Even though Fujimori’s allegations of fraud are fabrications, the risk they pose to Peruvian democracy and the rule of law is very real. The danger to Peru’s democracy is exacerbated by the grotesquely irresponsible role being played by Peru’s mainstream media, giving full play to Fujimori’s big lie, pushing the narrative of fraud and generating a climate of tension and conflict. Troublingly, this false, dangerous narrative has been amplified by well-known figures such as Nobel laureate (and former presidential candidate) Mario Vargas Llosa. While Vargas Llosa actively campaigned against Keiko Fujimori in 2011 and 2016, this time around he backed her because he viewed her rival to be a dangerous radical who imperiled Peru’s free-market economy. In his Sunday column for El País, he went beyond merely backing one candidate over the other, recklessly mounting a full-throated defense of Fujimori’s big lie.
Adding to the sense of menace, retired Peruvian military officials have issued two separate letters calling on the Peruvian Armed Forces to intervene should Castillo be proclaimed president-elect. The second letter, bearing the names of some 1,300 former military officials, was so egregious that President Francisco Sagasti convened a press conference denouncing it as an act of sedition against Peruvian democracy.
Keiko Fujimori has already been on the losing end of two previous presidential elections, in 2011 and 2016. She never formally acknowledged her defeat in 2016—also by a narrow margin of 41,000 votes—and subsequently used her party’s super-majority in Congress to generate a climate of ungovernability.
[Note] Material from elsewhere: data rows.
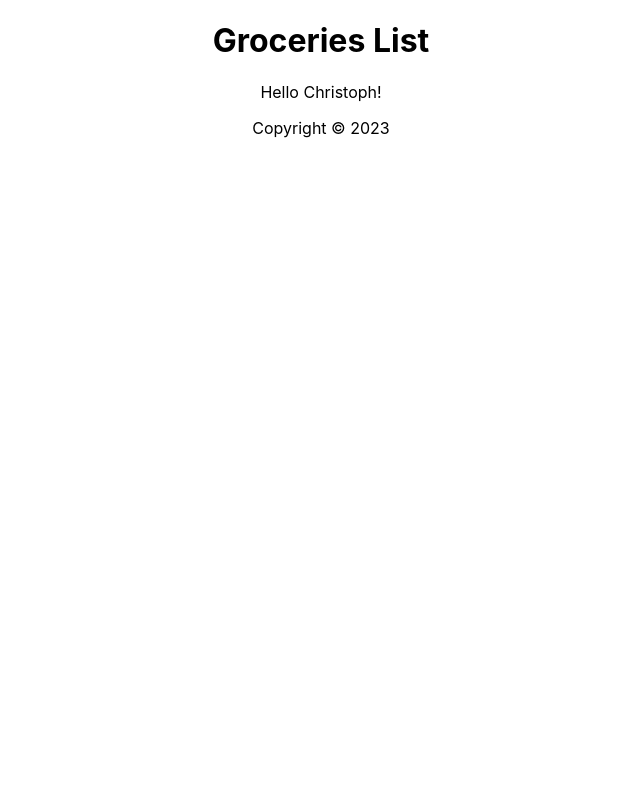
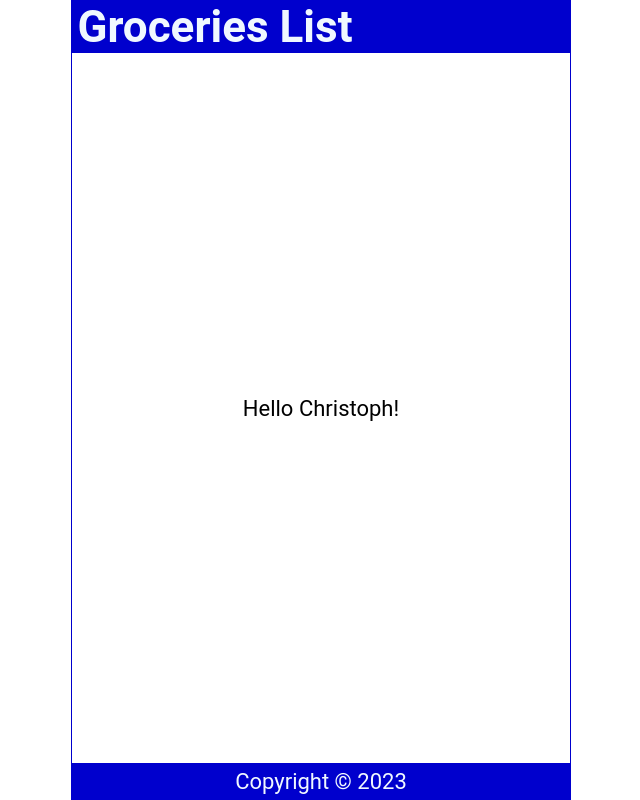
Before and after one commit to Chris10014/01tut, a React (Create React App) app: page / in a window 1280 px wide. Shown: the whole page, without its empty margins (319-959 px from the left). Built offline with nearby package versions, Linux system fonts and the light colour scheme; the HTML template or start-up script is replaced by a standard one.

Commit message:
CSS Styles in React  On branch CSSStylesInReact  Changes to be committed: 	deleted:    src/App.css 	modified:   src/App.js 	modified:   src/HeaderComponent.js 	modified:   src/index.css 	deleted:    src/logo.svg

```diff
--- a/src/App.css
+++ /dev/null
@@ -1,38 +0,0 @@
-.App {
-  text-align: center;
-}
-
-.App-logo {
-  height: 40vmin;
-  pointer-events: none;
-}
-
-@media (prefers-reduced-motion: no-preference) {
-  .App-logo {
-    animation: App-logo-spin infinite 20s linear;
-  }
-}
-
-.App-header {
-  background-color: #282c34;
-  min-height: 100vh;
-  display: flex;
-  flex-direction: column;
-  align-items: center;
-  justify-content: center;
-  font-size: calc(10px + 2vmin);
-  color: white;
-}
-
-.App-link {
-  color: #61dafb;
-}
-
-@keyframes App-logo-spin {
-  from {
-    transform: rotate(0deg);
-  }
-  to {
-    transform: rotate(360deg);
-  }
-}
--- a/src/App.js
+++ b/src/App.js
@@ -1,4 +1,3 @@
-import './App.css';
 import HeaderComponent from './HeaderComponent';
 import ContentComponent from './ContentComponent';
 import FooterComponent from './FooterComponent';
--- a/src/HeaderComponent.js
+++ b/src/HeaderComponent.js
@@ -1,8 +1,20 @@
 import React from 'react'
 
 const HeaderComponent = () => {
+  const headerStyle = {
+      backgroundColor: "mediumblue",
+      color: "#fff"
+  };
+
   return (
-    <header>
+    // HeaderComponent with inline style attached
+    // Alternative: use headerStyle constant instead { ... }
+    <header
+    // style={{
+    //   backgroundColor: "royalblue",
+    //   color: "#fff"
+    //  }}
+     >
         <h1>Groceries List</h1>
     </header>
   )
--- a/src/index.css
+++ b/src/index.css
@@ -1,13 +1,59 @@
+* {
+  margin: 0;
+  padding: 0;
+  box-sizing: border-box;
+}
+
+html {
+  font-size: 22px;
+}
+
 body {
-  margin: 0;
-  font-family: -apple-system, BlinkMacSystemFont, 'Segoe UI', 'Roboto', 'Oxygen',
+  min-height: 100vh;
+  font-family: 'Roboto', 'Oxygen',
     'Ubuntu', 'Cantarell', 'Fira Sans', 'Droid Sans', 'Helvetica Neue',
     sans-serif;
   -webkit-font-smoothing: antialiased;
   -moz-osx-font-smoothing: grayscale;
 }
 
-code {
-  font-family: source-code-pro, Menlo, Monaco, Consolas, 'Courier New',
-    monospace;
+.App {
+  display: flex;
+  flex-direction: column;
+  justify-content: center;
+  align-items: center;
+  height: 100vh;
+  width: 100%;
+  max-width: 500px;
+  border: 1px solid mediumblue;
+  margin: auto;
 }
+
+header {
+  width: 100%;
+  padding: 0 0.25em;
+  background-color: mediumblue;
+  color: aliceblue;
+  display: flex;
+  justify-content: space-between;
+  align-items: center;
+}
+
+main {
+  width: 100%;
+  display: flex;
+  flex-direction: column;
+  flex-grow: 1;
+  justify-content: center;
+  align-items: center;
+  overflow-y: auto;
+}
+
+footer {
+  width: 100%;
+  padding: 0.25em;
+  background-color: mediumblue;
+  color: aliceblue;
+  display: grid;
+  place-content: center;
+}
```
Also changed, not shown: src/logo.svg (deleted).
Just one indicator: Peru had four presidents between 2018 and 2020, two of whom were removed from office by Congress, and one who was forced out after several days of protests, including the deaths of two young Peruvian men.
Now Fujimori is again refusing to acknowledge the reality that she has lost, and is using both traditional and social media to spread allegations of fraud, in order to undermine the results of the election. Not coincidentally, Fujimori faces the possibility of serious jail time on charges of money laundering, leading a criminal organization, and obstruction of justice, and remains vulnerable to prosecution unless she can gain the immunity that becoming president would confer.
The claims of fraud seek to deny the presidency to Castillo, a campesino, school teacher and trade unionist from rural Cajamarca; they play on racist and classist tropes. Ahead of the June 6 voting, Fujimori and her allies launched a fierce red-baiting campaign that portrayed Castillo as a dangerous communist, and even a Shining Path militant. This blatant manipulation of old fears about political violence, intended to discredit Castillo wholesale, has been widely echoed in the mainstream media. Now, it is also being deployed as an argument to justify the overturning of the election results should Castillo be proclaimed the winner. Elite hysteria over a Castillo victory has intersected with Fujimori’s urgent need to win the presidency to avoid prison.
As the review of the final ballot challenges comes to an end, it seems clear that Castillo has won a fair vote, and should be sworn in as Peru’s next president on July 28. But if Fujimori has her way, she and her party will find a way to overturn the election and prevent Castillo from assuming office. This is the moment for democratic leaders throughout the world to stand up to defend the integrity of the electoral process, and accept the judgement of the majority of voters, after competent electoral authorities have certified the outcome. If Fujimori succeeds in subverting Peru’s elections, the consequences would be dire—not just for Peru, but for all of the region’s democracies.